- What the exercise asks
Copy out the lines of the material that include the string "onToggleExclude".

(Beginning of Data excerpts)

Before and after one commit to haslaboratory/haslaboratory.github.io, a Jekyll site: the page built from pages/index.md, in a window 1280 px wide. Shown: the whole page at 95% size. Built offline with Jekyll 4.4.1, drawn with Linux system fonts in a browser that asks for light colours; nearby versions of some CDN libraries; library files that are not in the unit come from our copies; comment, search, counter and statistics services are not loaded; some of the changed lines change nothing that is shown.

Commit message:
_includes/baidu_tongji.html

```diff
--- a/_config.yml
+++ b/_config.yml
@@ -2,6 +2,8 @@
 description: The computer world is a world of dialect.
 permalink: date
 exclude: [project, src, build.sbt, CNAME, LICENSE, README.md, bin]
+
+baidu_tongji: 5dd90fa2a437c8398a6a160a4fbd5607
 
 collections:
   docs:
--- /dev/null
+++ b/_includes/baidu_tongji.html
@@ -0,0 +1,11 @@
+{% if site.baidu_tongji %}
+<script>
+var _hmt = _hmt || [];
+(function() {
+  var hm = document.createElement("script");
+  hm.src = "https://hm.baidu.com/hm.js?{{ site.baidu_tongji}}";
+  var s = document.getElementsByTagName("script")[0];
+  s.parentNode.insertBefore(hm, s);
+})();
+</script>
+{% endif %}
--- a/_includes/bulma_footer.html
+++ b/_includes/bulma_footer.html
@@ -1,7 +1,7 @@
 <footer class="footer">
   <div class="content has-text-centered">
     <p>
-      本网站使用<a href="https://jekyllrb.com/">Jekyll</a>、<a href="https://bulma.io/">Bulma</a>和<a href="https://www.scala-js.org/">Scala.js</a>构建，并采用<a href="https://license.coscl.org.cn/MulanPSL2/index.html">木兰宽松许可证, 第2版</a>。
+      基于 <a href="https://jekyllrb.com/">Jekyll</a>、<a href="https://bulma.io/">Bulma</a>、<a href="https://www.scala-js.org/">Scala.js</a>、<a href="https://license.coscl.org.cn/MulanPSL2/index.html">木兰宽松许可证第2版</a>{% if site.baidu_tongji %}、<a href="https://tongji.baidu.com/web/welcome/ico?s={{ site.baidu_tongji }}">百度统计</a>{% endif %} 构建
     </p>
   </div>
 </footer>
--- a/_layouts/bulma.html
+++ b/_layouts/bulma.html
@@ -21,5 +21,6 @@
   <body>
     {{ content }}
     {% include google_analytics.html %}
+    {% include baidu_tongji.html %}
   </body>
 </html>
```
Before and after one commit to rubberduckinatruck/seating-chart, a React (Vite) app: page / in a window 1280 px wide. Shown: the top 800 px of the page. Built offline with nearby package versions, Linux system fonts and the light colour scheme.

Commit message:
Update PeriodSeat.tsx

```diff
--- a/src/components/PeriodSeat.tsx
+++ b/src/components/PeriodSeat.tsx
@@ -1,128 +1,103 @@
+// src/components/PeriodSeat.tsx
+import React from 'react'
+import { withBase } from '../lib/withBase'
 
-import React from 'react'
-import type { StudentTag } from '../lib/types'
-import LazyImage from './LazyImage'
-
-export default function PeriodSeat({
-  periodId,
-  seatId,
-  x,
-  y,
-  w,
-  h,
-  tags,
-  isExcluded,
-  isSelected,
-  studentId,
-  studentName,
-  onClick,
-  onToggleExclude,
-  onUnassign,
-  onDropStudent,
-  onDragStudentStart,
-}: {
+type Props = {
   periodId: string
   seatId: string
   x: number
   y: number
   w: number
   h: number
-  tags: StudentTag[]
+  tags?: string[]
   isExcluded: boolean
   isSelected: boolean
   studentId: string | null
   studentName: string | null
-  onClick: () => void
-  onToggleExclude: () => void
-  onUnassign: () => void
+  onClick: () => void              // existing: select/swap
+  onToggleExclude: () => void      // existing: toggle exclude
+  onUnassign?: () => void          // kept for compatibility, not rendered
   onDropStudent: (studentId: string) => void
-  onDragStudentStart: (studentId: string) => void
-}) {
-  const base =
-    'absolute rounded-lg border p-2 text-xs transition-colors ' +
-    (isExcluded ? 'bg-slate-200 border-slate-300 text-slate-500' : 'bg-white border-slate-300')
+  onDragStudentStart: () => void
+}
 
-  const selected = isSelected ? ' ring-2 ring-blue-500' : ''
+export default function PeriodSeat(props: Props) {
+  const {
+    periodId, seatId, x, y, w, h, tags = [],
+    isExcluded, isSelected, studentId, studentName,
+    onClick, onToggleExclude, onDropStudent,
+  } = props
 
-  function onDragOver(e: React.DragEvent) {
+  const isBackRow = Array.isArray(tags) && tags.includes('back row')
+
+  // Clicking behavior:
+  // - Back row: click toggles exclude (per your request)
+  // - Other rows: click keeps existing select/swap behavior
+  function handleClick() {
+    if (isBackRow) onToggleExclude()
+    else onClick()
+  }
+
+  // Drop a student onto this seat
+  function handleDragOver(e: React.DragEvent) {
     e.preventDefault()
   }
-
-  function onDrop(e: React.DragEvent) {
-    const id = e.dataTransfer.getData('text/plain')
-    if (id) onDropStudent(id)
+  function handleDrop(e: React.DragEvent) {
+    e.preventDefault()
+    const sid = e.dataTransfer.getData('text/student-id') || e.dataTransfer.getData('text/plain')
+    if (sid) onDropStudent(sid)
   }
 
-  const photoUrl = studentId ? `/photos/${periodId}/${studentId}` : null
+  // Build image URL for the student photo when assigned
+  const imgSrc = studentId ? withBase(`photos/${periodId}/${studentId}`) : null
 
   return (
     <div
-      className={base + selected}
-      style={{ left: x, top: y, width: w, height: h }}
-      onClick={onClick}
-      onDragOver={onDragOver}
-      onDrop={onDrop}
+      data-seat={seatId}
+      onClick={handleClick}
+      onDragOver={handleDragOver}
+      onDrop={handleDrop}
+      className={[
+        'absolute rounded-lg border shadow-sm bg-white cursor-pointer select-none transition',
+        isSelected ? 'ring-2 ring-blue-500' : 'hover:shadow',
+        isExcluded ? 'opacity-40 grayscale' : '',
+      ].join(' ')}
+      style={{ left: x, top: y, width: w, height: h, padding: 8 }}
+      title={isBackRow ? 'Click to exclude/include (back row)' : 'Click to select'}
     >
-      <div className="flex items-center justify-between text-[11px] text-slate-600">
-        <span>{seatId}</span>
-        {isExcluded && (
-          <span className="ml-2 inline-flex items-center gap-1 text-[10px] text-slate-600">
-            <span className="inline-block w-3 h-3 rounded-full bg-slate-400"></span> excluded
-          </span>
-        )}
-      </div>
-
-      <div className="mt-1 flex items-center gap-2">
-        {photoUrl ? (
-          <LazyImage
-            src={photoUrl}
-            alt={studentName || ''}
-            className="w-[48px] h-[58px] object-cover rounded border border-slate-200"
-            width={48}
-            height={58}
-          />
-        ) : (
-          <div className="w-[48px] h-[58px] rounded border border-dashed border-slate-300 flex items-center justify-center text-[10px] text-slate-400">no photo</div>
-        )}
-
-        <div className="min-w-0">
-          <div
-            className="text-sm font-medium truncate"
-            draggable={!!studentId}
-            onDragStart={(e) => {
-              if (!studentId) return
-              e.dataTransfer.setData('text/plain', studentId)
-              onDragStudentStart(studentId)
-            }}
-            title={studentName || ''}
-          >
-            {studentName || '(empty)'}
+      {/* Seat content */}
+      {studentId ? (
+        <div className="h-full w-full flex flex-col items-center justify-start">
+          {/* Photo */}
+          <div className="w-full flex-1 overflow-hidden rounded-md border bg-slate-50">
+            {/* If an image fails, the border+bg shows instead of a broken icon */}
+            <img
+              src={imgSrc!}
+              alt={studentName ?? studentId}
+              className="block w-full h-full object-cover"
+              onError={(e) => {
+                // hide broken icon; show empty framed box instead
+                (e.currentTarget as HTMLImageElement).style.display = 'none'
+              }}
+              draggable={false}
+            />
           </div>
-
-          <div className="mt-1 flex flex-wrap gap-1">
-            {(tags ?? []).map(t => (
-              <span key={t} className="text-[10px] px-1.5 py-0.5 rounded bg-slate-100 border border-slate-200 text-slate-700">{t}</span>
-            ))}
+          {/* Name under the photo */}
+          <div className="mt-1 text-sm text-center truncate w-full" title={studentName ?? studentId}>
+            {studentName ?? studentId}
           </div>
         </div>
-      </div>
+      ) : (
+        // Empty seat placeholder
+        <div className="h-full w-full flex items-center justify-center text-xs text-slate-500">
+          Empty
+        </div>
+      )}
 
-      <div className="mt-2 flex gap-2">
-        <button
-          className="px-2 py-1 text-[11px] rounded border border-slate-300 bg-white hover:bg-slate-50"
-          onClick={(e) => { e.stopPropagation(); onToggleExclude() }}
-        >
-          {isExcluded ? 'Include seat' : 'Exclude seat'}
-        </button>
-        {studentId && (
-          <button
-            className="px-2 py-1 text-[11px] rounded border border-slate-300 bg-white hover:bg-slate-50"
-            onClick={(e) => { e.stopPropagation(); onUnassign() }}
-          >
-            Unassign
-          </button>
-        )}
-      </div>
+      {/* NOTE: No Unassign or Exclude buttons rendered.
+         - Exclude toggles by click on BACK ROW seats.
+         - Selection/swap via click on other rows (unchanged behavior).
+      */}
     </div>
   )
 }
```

(End of Data excerpts)

- Solution to the problem
-  onToggleExclude,
-  onToggleExclude: () => void
+  onToggleExclude: () => void      // existing: toggle exclude
+    onClick, onToggleExclude, onDropStudent,
+    if (isBackRow) onToggleExclude()
-          onClick={(e) => { e.stopPropagation(); onToggleExclude() }}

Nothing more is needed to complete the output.